Among the trainers are pro fighter Alicia Napoleon; the most famous of the male model boxers, Charlie Himmelstein (a.k.a. “Rockstar Charlie”); and today, Julian, who is impossibly handsome, tattooed, and pouty-lipped. Sometimes he’s encouraging, sometimes he’s flirty (which elicits giggles and ponytail twirls from literally every woman in the room, me included), but then all of a sudden he’s tough, shouting that if we don’t follow instructions, we’re gonna have to do burpees. He’s the dream bad boyfriend for 42 minutes.

I’m aware of the fact that to the casual observer it looks like we’re all learning choreography for Boxing! The Musical, as opposed to actual boxing technique. But several things about it are pretty real. The time I kind of baby-bird threw up in my mouth during high-knees was pretty real. The moment when I was so desperate to remove my glove to get a sip of water that I put my teeth on the strap of a communal boxing glove is probably the epitome of real, pure grit. (It’s a short step from that to being Manny Pacquiao, right?)

I’m still at the bag, throwing feeble punches, staring incredulously at Floyd Mayweather-ette over there. When do I get to stop and have a man sit me on a little stool, towel me down, rub my shoulders, and squeeze water into my mouth so I can spit it into a bucket? Instead, Julian cues up the Metallica and starts yelling, “Come on. Are you gonna give up? This is your fight. Who’s gonna win?” I have no idea which “you” he’s talking to but I assume it’s me, close my eyes, and, with a surprisingly loud series of grunts (really, I shocked several people in the room), I start wailing on the bag with my eyes closed like I’m Ralphie attacking his bully in A Christmas Story. I intend to win by sheer wild flailing, finally tapping into the kind of crazed hitting that’s only allowed in sanctioned fitness spaces.
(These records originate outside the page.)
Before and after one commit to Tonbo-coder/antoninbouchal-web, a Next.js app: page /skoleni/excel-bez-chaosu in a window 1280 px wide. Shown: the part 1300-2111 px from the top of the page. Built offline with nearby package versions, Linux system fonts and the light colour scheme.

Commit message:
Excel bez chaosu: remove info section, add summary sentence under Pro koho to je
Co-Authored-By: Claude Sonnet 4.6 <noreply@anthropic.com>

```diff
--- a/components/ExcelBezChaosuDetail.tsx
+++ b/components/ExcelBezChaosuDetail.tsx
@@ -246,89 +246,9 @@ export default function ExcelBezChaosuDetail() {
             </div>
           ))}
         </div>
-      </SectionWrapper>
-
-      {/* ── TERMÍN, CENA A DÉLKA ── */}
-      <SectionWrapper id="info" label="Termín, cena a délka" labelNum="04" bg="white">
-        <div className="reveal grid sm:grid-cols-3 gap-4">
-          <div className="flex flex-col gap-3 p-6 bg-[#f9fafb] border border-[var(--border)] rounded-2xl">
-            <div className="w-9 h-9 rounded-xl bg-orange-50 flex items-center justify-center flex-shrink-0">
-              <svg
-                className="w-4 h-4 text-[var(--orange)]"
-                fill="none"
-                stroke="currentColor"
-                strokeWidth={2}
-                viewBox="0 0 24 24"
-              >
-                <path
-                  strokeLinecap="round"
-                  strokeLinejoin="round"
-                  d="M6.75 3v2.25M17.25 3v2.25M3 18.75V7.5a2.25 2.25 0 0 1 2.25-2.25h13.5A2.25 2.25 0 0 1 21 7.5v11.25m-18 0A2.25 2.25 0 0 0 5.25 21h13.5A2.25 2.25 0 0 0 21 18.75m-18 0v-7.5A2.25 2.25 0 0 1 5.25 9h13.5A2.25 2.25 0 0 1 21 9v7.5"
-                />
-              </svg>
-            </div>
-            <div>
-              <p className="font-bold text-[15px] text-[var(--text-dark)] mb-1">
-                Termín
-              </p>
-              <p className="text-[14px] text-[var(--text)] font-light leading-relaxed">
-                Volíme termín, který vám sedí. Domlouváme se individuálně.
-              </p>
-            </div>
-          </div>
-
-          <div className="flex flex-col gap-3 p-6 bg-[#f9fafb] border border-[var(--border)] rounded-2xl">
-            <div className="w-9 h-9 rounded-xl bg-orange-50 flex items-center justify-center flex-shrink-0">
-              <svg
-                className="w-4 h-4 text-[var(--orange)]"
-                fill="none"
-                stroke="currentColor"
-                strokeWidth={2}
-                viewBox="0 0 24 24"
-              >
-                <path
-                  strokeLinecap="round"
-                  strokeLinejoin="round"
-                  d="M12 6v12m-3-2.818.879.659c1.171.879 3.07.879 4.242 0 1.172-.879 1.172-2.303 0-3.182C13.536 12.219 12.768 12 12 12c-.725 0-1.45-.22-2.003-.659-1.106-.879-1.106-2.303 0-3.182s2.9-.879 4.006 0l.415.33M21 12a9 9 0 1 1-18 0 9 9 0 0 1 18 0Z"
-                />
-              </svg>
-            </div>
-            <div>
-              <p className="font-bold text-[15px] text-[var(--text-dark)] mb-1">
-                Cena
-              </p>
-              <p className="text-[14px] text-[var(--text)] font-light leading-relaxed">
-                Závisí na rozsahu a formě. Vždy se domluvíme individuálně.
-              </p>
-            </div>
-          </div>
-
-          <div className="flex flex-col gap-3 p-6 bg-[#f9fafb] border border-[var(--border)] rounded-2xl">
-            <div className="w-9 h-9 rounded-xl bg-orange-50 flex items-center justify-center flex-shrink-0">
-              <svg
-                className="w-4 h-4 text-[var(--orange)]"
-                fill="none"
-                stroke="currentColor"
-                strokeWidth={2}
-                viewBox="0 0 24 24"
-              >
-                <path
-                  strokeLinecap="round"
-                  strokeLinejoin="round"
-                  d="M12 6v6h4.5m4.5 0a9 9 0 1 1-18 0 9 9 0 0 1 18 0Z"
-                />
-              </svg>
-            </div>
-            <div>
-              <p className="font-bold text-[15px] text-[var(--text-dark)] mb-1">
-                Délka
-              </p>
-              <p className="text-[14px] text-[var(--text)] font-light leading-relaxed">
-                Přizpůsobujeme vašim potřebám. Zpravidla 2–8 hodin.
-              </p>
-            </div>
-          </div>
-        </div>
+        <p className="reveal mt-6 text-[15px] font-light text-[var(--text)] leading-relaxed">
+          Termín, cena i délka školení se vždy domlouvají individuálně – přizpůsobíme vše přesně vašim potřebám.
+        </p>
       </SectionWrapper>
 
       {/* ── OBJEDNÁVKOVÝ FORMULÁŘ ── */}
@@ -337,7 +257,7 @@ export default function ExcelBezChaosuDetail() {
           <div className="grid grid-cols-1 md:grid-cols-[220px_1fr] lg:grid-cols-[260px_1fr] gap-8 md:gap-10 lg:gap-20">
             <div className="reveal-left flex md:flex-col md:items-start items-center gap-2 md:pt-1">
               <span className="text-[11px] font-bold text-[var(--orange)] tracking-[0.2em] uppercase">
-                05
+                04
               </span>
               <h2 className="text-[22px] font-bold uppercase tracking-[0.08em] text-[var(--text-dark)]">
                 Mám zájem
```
I move the bag with my furious fists — though I think at some point she stopped punching and was watching me in terror.

Doesn’t matter. I win.

Boxing Helped Me Tap Into My Inner Rage